First, let us look at what some developers have said about who it is exactly that has a right to voice an objection.
Sime Darby Property (Sime) has been attempting to develop part of Subang Ria Park’s 72 acres as residential and commercial property. The park is located off one of the entrances to Subang Jaya from the Federal Highway, close to a major traffic junction. The project, now reportedly cancelled by the state government, is also close to large residential estates.
Sime’s lawyer, however, said they only needed to consult two people as part of the development process. Their lawyer reportedly said: “Under the [Town and Country Planning] Act, my client informed the only two people who are qualified to object [to] their plans to subdivide and develop the land, and the two lawful objectors did not object to the plan.”
When residents questioned the plot ratio of a proposed project in Section 52, Petaling Jaya, adjacent to Armada Hotel, developer Mammoth Empire Holding Sdn Bhd questioned their right to raise the issue. “If you want to bring up the Town and Country Planning Act, then you are not in a position to comment about the development because you do not stay within 200m of the project,” a company representative reportedly said.
Both developers were most likely referring to Section 21(6) of the Town and Country Planning Act, which reads as follows:
“If the proposed development is located in an area in respect of which no local plan exists for the time being, then, upon receipt of an application for planning permission … the local authority shall, by notice in writing served on them, inform the owners of the neighbouring lands of their right to object to the application and to state their grounds of objection within  days of the date of service of the notice.”
Note the italicised passage where it defines the persons that have the right to object.

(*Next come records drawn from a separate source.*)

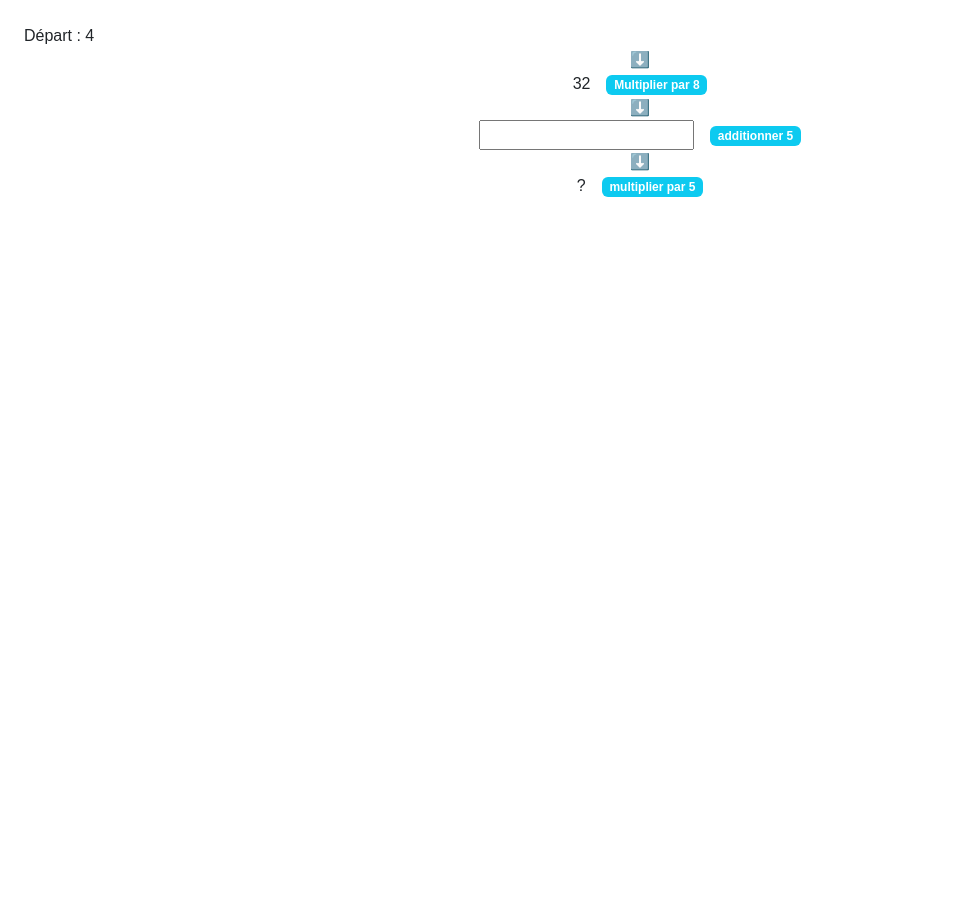
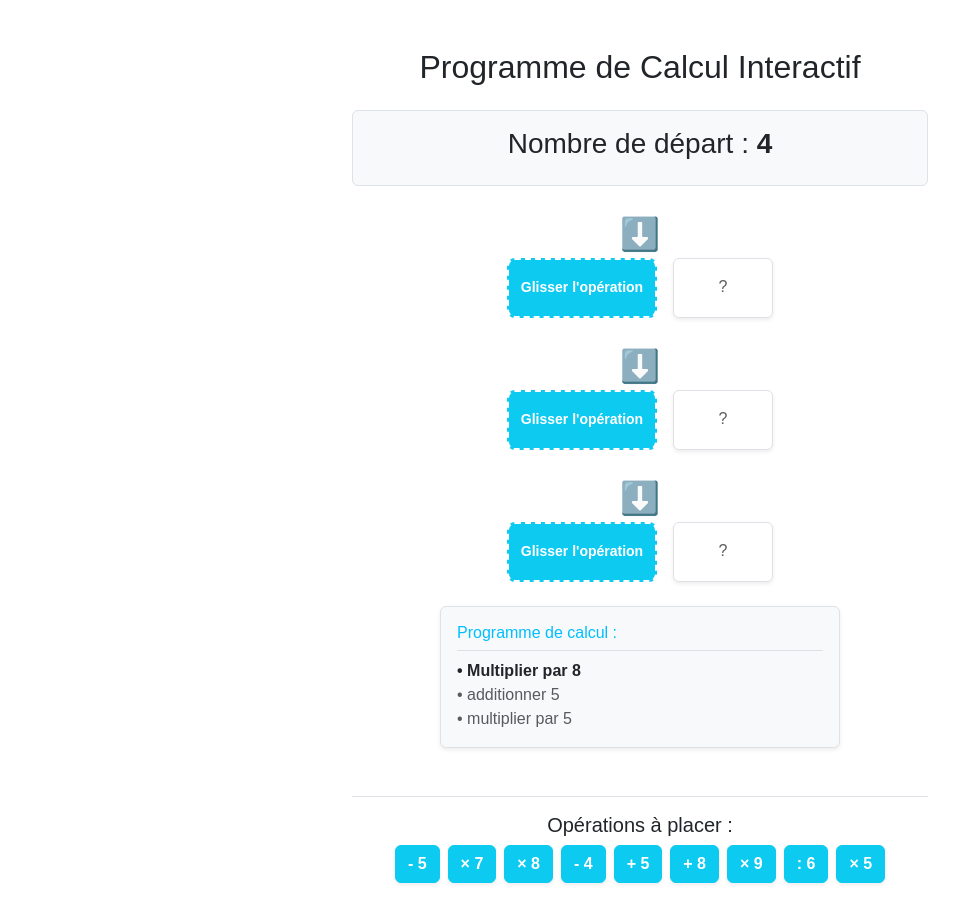
Before and after one commit to agbeSimi/litterAI, a React (Vite) app: page /PratiqueAutonomeInteractif in a window 1280 px wide. Shown: the whole page, without its empty margins (0-966 px from the left). Before the commit the page ends 800 px from the top, so only its background shows below. Built offline with nearby package versions, Linux system fonts and the light colour scheme.

Commit message:
interface terminé

```diff
--- a/src/pages/exoInteractif/pratiqueAutonomeInteractif.jsx
+++ b/src/pages/exoInteractif/pratiqueAutonomeInteractif.jsx
@@ -1,162 +1,171 @@
-import {useState} from "react";
+import { useState, useMemo } from "react"; // Ajout de useMemo
+import {DndContext} from "@dnd-kit/core";
+import ZoneADeposer from "./ZoneADeposer.jsx";
+import CarteADeposer from "./CarteADeposer.jsx";
 
 function PratiqueAutonomeInteractif() {
-  // const [donnees, setDonnees] = useState(null);
+  const [progression, setProgression] = useState(0); // On commence à l'index 0
+  const [emplacements, setEmplacements] = useState({});
+  const [currentEquation] = useState(genererProgramme()); // Retrait de setCurrentEquation si non utilisé
+  const [inputEleve, setInputEleve] = useState("");
 
-  const [progression, setProgression] = useState(1);
-  const [currentEquation, setCurrentEquation] = useState(genererProgramme());
-  // const [operationPlacer, setOperationPlacer] = useState(null);
-  // const [resultatSaisi, setResultatSaisi] = useState("");
-  const [inputEleve, setInputEleve] = useState("");
-  // const [estValide, setEstValide] = useState(false);
-
-
-
+  // --- LOGIQUE GÉNÉRATION (Inchangée mais simplifiée pour la lecture) ---
   function genererProgramme() {
-    const operations = ['additionner', 'soustraire']
-    const operationFinal = ['multiplier', 'diviser']
+    const operations = ['additionner', 'soustraire'];
+    const operationFinal = ['multiplier', 'diviser'];
     const indexAleatoire = Math.floor(Math.random() * operations.length);
     let a = Math.floor(Math.random() * 8) + 2;
     let b = Math.floor(Math.random() * 9) + 1;
     let x = Math.floor(Math.random() * 5) + 1;
     let c;
 
+    const opSign = indexAleatoire === 0 ? "+" : "-";
+    const opFinSign = indexAleatoire === 0 ? "*" : "/";
 
+    let res1 = x * a;
+    let res2 = opSign === "+" ? res1 + b : res1 - b;
 
-    const operation = () => {
-      if (indexAleatoire === 0)
-        return `+`
-      else return `-`
-    }
-    const operationFinale = () => {
-      if (indexAleatoire === 0)
-        return `*`
-      else return `/`
-    }
-
-    let resultatPremiereEtape = x * a;
-    let resultatDeuxiemeEtape ;
-    let resultatTroisiemeEtape ;
-
-    if (operation() === "+") {
-      resultatDeuxiemeEtape = resultatPremiereEtape + b;
-    } else if (operation() === "-") {
-      resultatDeuxiemeEtape = resultatPremiereEtape - b;
-    }
-
-    if (operationFinale() === '/') {
-      // On cherche un diviseur de resultatDeuxiemeEtape
-
-      // Pour faire simple : on essaie des chiffres jusqu'à ce qu'on en trouve un qui marche
-      let diviseursPossibles = [];
-      for (let i = 2; i <= 10; i++) {
-        if (resultatDeuxiemeEtape % i === 0) {
-          diviseursPossibles.push(i);
-        }
-      }
-      // Si on a trouvé des diviseurs, on en prend un au hasard, sinon on prend 1
-      c = diviseursPossibles.length > 0
-        ? diviseursPossibles[Math.floor(Math.random() * diviseursPossibles.length)]
-        : 1;
-
+    if (opFinSign === '/') {
+      let diviseurs = [];
+      for (let i = 2; i <= 10; i++) { if (res2 % i === 0) diviseurs.push(i); }
+      c = diviseurs.length > 0 ? diviseurs[Math.floor(Math.random() * diviseurs.length)] : 1;
     } else {
       c = Math.floor(Math.random() * 9) + 1;
     }
 
-    if (operationFinale() === "*") {
-      resultatTroisiemeEtape = resultatDeuxiemeEtape * c;
-    } else if (operationFinale() === "/") {
-      resultatTroisiemeEtape = resultatDeuxiemeEtape / c;
-    }
+    let res3 = opFinSign === "*" ? res2 * c : res2 / c;
 
-    const premierePartie = `Multiplier par ${a}`
-    const deuxiemePartie = `${operations[indexAleatoire]} ${b}`
-    const troisiemePartie = `${operationFinal[indexAleatoire]} par ${c}`
-
-  return{
-    affichage: `${a} * x ${operation()} ${b} ${operationFinale()} ${c}`,
-    solutions: [resultatPremiereEtape,resultatDeuxiemeEtape,resultatTroisiemeEtape],
-    x: x,
-    a: a,
-    b: b,
-    c:c,
-    premierePartie: premierePartie,
-    deuxiemePartie: deuxiemePartie,
-    troisiemePartie: troisiemePartie,
-    operation: operation(),
-    operationFinale: operationFinale(),
-
-  }
-
+    return {
+      x, a, b, c,
+      solutions: [res1, res2, res3],
+      premierePartie: `Multiplier par ${a}`,
+      deuxiemePartie: `${operations[indexAleatoire]} ${b}`,
+      troisiemePartie: `${operationFinal[indexAleatoire]} par ${c}`,
+      operation: opSign,
+      operationFinale: opFinSign,
+    };
   }
 
   const etapes = [
-    {
-      id: 0,
-      consigne: currentEquation.premierePartie,
-      solution: currentEquation.solutions[0],
-      symbole: "*", // Car la 1ère étape est toujours ta multiplication par 'a'
-      valeurOp: currentEquation.a
-    },
-    {
-      id: 1,
-      consigne: currentEquation.deuxiemePartie,
-      solution: currentEquation.solutions[1],
-      symbole: currentEquation.operation === "+" ? "+" : "-", // Ou utilise une variable de ton générateur
-      valeurOp: currentEquation.b
-    },
-    {
-      id: 2,
-      consigne: currentEquation.troisiemePartie,
-      solution: currentEquation.solutions[2],
-      symbole: currentEquation.operationFinale === "*" ? "*" : "/", // Idem
-      valeurOp: currentEquation.c
-    }
+    { id: 0, consigne: currentEquation.premierePartie, solution: currentEquation.solutions[0] },
+    { id: 1, consigne: currentEquation.deuxiemePartie, solution: currentEquation.solutions[1] },
+    { id: 2, consigne: currentEquation.troisiemePartie, solution: currentEquation.solutions[2] }
   ];
 
+  // --- LOGIQUE INTERACTION ---
+
+  // Mélanger les cartes une seule fois au début
+  const cartesMelangees = useMemo(() => {
+    // 1. On prépare les vraies cartes avec leurs symboles
+    // On utilise l'id pour la comparaison et le texte pour l'affichage
+    const vraies = [
+      { id: etapes[0].consigne, affichage: `× ${currentEquation.a}` },
+      { id: etapes[1].consigne, affichage: `${currentEquation.operation} ${currentEquation.b}` },
+      { id: etapes[2].consigne, affichage: `${currentEquation.operationFinale === '*' ? '×' : ':'} ${currentEquation.c}` }
+    ];
+
+    // 2. On ajoute des leurres (fausses cartes)
+    const leurres = [
+      { id: "fake1", affichage: `× ${currentEquation.a + 1}` },
+      { id: "fake2", affichage: `${currentEquation.operation === "+" ? "-" : "+"} ${currentEquation.b}` },
+      { id: "fake3", affichage: `+ ${currentEquation.b + 3}` },
+      { id: "fake4", affichage: `: ${currentEquation.c + 1}` },
+      { id: "fake5", affichage: `× ${currentEquation.c + 2}` },
+      { id: "fake6", affichage: `- ${currentEquation.b - 1}` }
+    ];
+
+    return [...vraies, ...leurres].sort(() => Math.random() - 0.5);
+  }, [currentEquation]);
+
+  function handleDragEnd(event) {
+    const { active, over } = event;
+    if (!over) return;
+
+    const indexEtape = parseInt(over.id);
+
+    // On vérifie si c'est la bonne carte pour CETTE étape
+    if (active.id === etapes[indexEtape].consigne) {
+      setEmplacements(prev => ({ ...prev, [indexEtape]: active.id }));
+    } else {
+      alert("Cette opération ne va pas ici !");
+    }
+  }
+
+  function verifierResultat() {
+    if (parseInt(inputEleve) === etapes[progression].solution) {
+      setProgression(progression + 1);
+      setInputEleve("");
+    } else {
+      alert("Calcul incorrect, recompte bien !");
+    }
+  }
+
   return (
-    <div className="p-4">
-      {/* Affichage du nombre de départ */}
-      <div className="case-depart">Départ : {currentEquation.x}</div>
+    <DndContext onDragEnd={handleDragEnd}>
+      <div className="container mt-5 text-center" style={{maxWidth: '600px'}}>
+        <h2 className="mb-4">Programme de Calcul Interactif</h2>
+        <div className="p-3 bg-light border rounded mb-4">
+          <h3>Nombre de départ : <strong>{currentEquation.x}</strong></h3>
+        </div>
 
         {etapes.map((etape, index) => (
-        <div key={index} className="d-flex flex-column align-items-center">
-          {/* 1. La flèche descendante */}
-          <div className="arrow-down">⬇️</div>
+          <div key={index} className="mb-4">
+            <div className="fs-2">⬇️</div>
+            <div className="d-flex align-items-center justify-content-center gap-3">
 
-          <div className="d-flex align-items-center gap-3">
-            {/* 2. La Case Blanche (Le résultat à deviner) */}
-            <div className="resultat-container">
+              {/* Zone Bleue (Opération) */}
+              <ZoneADeposer id={index} cardInside={emplacements[index]} />
+
+              {/* Case Blanche (Résultat) */}
+              <div className="border rounded p-3 shadow-sm" style={{width: '100px', height: '60px', backgroundColor: 'white'}}>
                 {progression > index ? (
-                // Étape déjà réussie
-                <div className="case-blanche valide">{currentEquation.solutions[index]}</div>
-              ) : progression === index ? (
-                // Étape en cours : on affiche l'input
+                  <span className="text-success fw-bold">{etape.solution}</span>
+                ) : (progression === index && emplacements[index]) ? (
                   <input
                     type="number"
+                    className="form-control form-control-sm"
                     value={inputEleve}
                     onChange={(e) => setInputEleve(e.target.value)}
-                  // onBlur={verifierResultat} // On vérifie quand il quitte le champ
+                    onKeyDown={(e) => e.key === 'Enter' && verifierResultat()}
+                    autoFocus
                   />
                 ) : (
-                // Étape future : verrouillée
-                <div className="case-blanche vide">?</div>
+                  <span className="text-muted">?</span>
                 )}
-            </div>
-
-            {/* 3. La Case Bleue (L'opération à placer) */}
-            <div className="operation-container">
-              {/* Ici tu mets ta logique de Drag & Drop pour currentEquation.consigne[index] */}
-              <span className="badge bg-info">{etape.consigne}</span>
               </div>
             </div>
           </div>
         ))}
+
+        {/* BLOC DES INSTRUCTIONS (GUIDE) */}
+        <div className="bg-light p-3 rounded border shadow-sm mb-4 text-start mx-auto" style={{maxWidth: '400px'}}>
+          <h6 className="text-primary border-bottom pb-2">Programme de calcul :</h6>
+          <ul className="list-unstyled mb-0">
+            {etapes.map((etape, idx) => (
+              <li key={idx} className={progression === idx ? "fw-bold text-dark" : "text-muted"}>
+                {progression > idx ? "✅ " : "• "}
+                {etape.consigne}
+              </li>
+            ))}
+          </ul>
         </div>
+
+        {/* Inventaire des cartes */}
+        <div className="mt-5 p-3 border-top">
+          <h5>Opérations à placer :</h5>
+          <div className="d-flex gap-2 justify-content-center flex-wrap">
+            {cartesMelangees.map((carte) => (
+              !Object.values(emplacements).includes(carte.id) && (
+                <CarteADeposer key={carte.id}
+                               id={carte.id} // L'ID reste le texte long pour la validation
+                               content={carte.affichage} />
+              )
+            ))}
+          </div>
+        </div>
+      </div>
+    </DndContext>
   );
+}
 
-
-
-
-}
 export default PratiqueAutonomeInteractif;
```
Lines whose indentation alone changed are shown as unchanged.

Further down the same section, the definition of “neighbouring lands” is land parcels located 20m away from the proposed project’s perimeter; or if the site is located within a cul-de-sac (dead-end area), neighbouring lands will be considered to be within 200m.
So, based on this section, it wouldn’t be wrong for developers to say that unless you own a property within 20m or 200m – depending on the circumstances – your objection cannot legally be recognised. This is even if the government allows you to voice your opinion.
Indeed, I recall a case where a development project was approved by the local council without calling for an objection hearing. The reason given was that the nearest landowners were across a road that was slightly wider than 20m.
Instead of arguing with the lawyers on that particular point, let us look at the Town and Country Planning Act in totality, which also provides for the creation of development policies via the National Physical Plan and the National Urbanisation Policy. I had detailed these two documents in a previous column.
These documents are considered statutory documents and contain the policies for development that the government must adhere to when approving a development project.
Some of these policies are: There shall be two hectares of open space for every 1,000 persons; and state land within urban limits shall be reserved for public use.
So what do these policies have to do with a person’s right to voice his or her objection?
Local councils are a body corporate for all ratepayers, as per the Local Government Act, making all ratepayers stakeholders of the council.
Should the local council approve a development without ensuring the development policies are adhered to, it would have violated the Town and Country Planning Act, which states that a body corporate can be held liable.
Damages resulting from such liability could possibly run into the millions, as development projects would cost that much. However, this sum would not be paid by the councillors and officers that made the decision unless it can be proven they were purposefully negligent.
As such, a ratepayer who finds a proposed development that does not comply with any of the policies contained within the statutory documents mentioned has every right to voice an objection and insist the policies are adhered to. This can be at an official objection hearing event held by the government or through other means like the mass media, regardless of whether the resident is an “owner of neighbouring lands” or not.
In this instance, the ratepayer is protecting his or her interest as a member of the body corporate. Of course, if the council continues to ignore what the ratepayers are telling them, sometimes the only other alternative would be legal recourse. The Tanjung Bunga Residents Association in Penang is one example of ratepayers suing the local council for not listening to their complaints of breaches to the Town and Country Planning Act.
MBPJ councillor KW Mak is a Petaling Jaya ratepayer.